In his tribute to Nora Ephron in The New Yorker, Nathan Englander shares some observations on the art and craft of writing I'd like to share with you.
He wrote: "It’s that the goal of the true craftsperson is simply to put story out into the universe—to find the tales that really count and to tell them in the form they demand."
Isn't that really what a writer tries to do? Send a story "out into the universe." I know I'm guilty of of keeping my stories hidden from the universe for any number of reasons, most often because I am not satisfied with them. But what writer is?
I have just finished editing a story that began life 20 years ago. The original idea has morphed into something that can only be appreciated if one applies the six degrees of separation rule. The story is now ready to be launched into the universe, but 20 years?
That's ridiculous. But what's worse is I have a story that's been written in some form for 30 years that has yet to see the light of day.
So you can see, I've been on this journey through the writing life for some time. And I admit it has existed in my head, for the most part. But now I'm ready to go "out into the universe."

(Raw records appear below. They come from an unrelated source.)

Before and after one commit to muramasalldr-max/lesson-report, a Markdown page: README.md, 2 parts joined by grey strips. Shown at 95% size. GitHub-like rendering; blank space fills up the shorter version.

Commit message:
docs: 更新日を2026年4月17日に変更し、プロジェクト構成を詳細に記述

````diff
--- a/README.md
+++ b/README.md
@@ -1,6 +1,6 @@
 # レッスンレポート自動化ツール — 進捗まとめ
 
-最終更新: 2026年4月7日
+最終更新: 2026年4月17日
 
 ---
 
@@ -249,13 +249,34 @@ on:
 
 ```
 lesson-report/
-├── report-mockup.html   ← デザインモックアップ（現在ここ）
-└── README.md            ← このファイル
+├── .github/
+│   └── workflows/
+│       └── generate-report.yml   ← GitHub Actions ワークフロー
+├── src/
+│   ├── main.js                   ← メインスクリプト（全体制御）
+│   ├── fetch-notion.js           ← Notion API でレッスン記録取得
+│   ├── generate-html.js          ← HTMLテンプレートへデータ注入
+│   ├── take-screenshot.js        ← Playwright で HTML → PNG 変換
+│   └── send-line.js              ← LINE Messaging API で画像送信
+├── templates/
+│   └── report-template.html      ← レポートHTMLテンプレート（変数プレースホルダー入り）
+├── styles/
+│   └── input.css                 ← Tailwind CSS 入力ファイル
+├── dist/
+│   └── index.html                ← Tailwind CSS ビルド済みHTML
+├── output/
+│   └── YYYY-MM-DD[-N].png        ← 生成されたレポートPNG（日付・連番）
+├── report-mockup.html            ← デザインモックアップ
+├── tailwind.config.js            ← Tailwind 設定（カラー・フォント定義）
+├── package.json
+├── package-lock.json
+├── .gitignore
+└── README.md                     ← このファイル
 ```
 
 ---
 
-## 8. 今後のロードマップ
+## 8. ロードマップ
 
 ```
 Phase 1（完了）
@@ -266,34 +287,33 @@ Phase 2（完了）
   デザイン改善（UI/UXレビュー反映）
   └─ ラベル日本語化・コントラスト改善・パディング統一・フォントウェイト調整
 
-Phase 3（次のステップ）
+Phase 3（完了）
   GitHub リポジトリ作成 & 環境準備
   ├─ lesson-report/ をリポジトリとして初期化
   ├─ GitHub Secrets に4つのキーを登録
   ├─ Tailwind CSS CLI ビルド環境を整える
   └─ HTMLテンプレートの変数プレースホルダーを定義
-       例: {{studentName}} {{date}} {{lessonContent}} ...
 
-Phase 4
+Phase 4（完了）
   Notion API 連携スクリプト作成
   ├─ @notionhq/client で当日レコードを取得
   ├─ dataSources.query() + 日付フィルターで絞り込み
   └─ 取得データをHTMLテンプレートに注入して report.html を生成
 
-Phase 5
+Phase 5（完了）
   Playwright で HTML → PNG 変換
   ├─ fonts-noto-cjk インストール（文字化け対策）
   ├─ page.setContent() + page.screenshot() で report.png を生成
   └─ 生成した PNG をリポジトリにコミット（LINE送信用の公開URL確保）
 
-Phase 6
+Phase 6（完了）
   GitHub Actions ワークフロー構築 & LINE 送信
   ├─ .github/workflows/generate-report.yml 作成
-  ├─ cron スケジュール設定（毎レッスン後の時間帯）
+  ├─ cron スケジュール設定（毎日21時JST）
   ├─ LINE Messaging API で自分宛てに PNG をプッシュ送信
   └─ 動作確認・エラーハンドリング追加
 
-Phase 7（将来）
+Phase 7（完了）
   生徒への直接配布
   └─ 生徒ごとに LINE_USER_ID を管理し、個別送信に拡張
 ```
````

This is why I think his conclusion seems to timely for me right now:
"You set out to do something, and to do it right. And if it doesn’t come out exactly as planned—you don’t just live with it, you find a way to make it even better than it would have been before."
Check out the article here:
See you next week!